===== THE INPUT =====

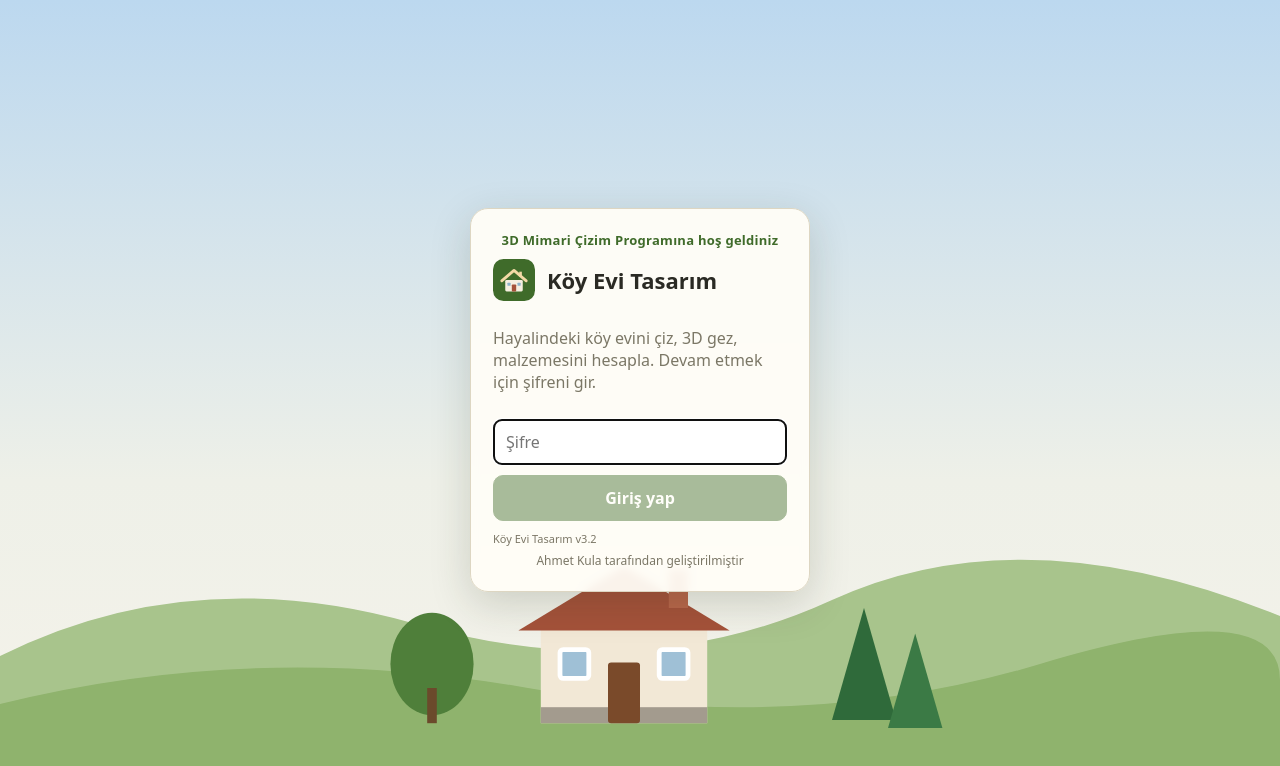
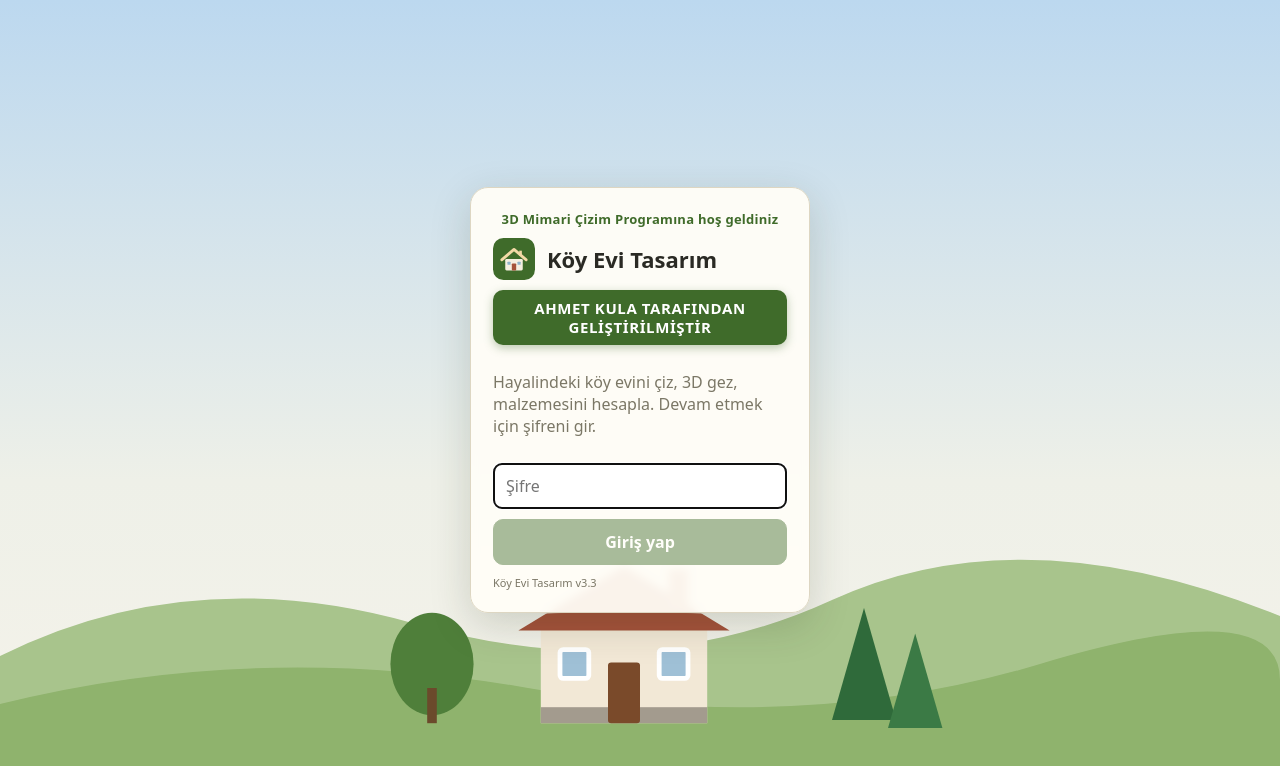
Before and after one commit to azyulfimastan/koy-evi, a Next.js app: page / in a window 1280 px wide. Shown: the top 766 px of the page. Built offline with nearby package versions, Linux system fonts and the light colour scheme; no server answers.

Commit message:
v3.3: 'Ahmet Kula tarafından geliştirilmiştir' başlığın altında, kalın ve büyük

```diff
--- a/app/globals.css
+++ b/app/globals.css
@@ -493,4 +493,4 @@ button.ghost { border-color: transparent; background: transparent; font-size: 17
 @media (max-width: 760px) { .rpbody.mboth { flex-direction: column; } .rp3d { border-left: 0; border-top: 2px solid #2f7d6b; } }
 
 .login .welcome { text-align: center; font-size: 13px; font-weight: 600; color: #3f6b2a; letter-spacing: .02em; }
-.login .by { text-align: center; font-size: 12px; color: var(--muted); margin-top: -4px; }
+.login .by { text-align: center; font-size: 15px; font-weight: 900; letter-spacing: .04em; line-height: 1.25; color: #fff; background: #3f6b2a; border-radius: 10px; padding: 9px 10px; text-transform: uppercase; box-shadow: 0 3px 10px rgba(63,107,42,.35); }
--- a/components/App.tsx
+++ b/components/App.tsx
@@ -4,7 +4,7 @@ import Login from "./Login";
 import ProjectList from "./ProjectList";
 import Editor from "./Editor";
 
-export const VERSION = "v3.2";
+export const VERSION = "v3.3";
 
 export default function App() {
   const [auth, setAuth] = useState<null | boolean>(null);
--- a/components/Login.tsx
+++ b/components/Login.tsx
@@ -31,6 +31,7 @@ export default function Login({ onDone }: { onDone: () => void }) {
           <HouseLogo size={42} />
           <h1>Köy Evi Tasarım</h1>
         </div>
+        <div className="by">AHMET KULA TARAFINDAN GELİŞTİRİLMİŞTİR</div>
         <p className="muted">Hayalindeki köy evini çiz, 3D gez, malzemesini hesapla. Devam etmek için şifreni gir.</p>
         <input
           type="password"
@@ -45,7 +46,6 @@ export default function Login({ onDone }: { onDone: () => void }) {
           {busy ? "Giriş yapılıyor…" : "Giriş yap"}
         </button>
         <div className="ver">Köy Evi Tasarım {VERSION}</div>
-        <div className="by">Ahmet Kula tarafından geliştirilmiştir</div>
       </form>
     </div>
   );
```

=====

Could you work out how many lines above contain the string "export"? Only the number should be given.

5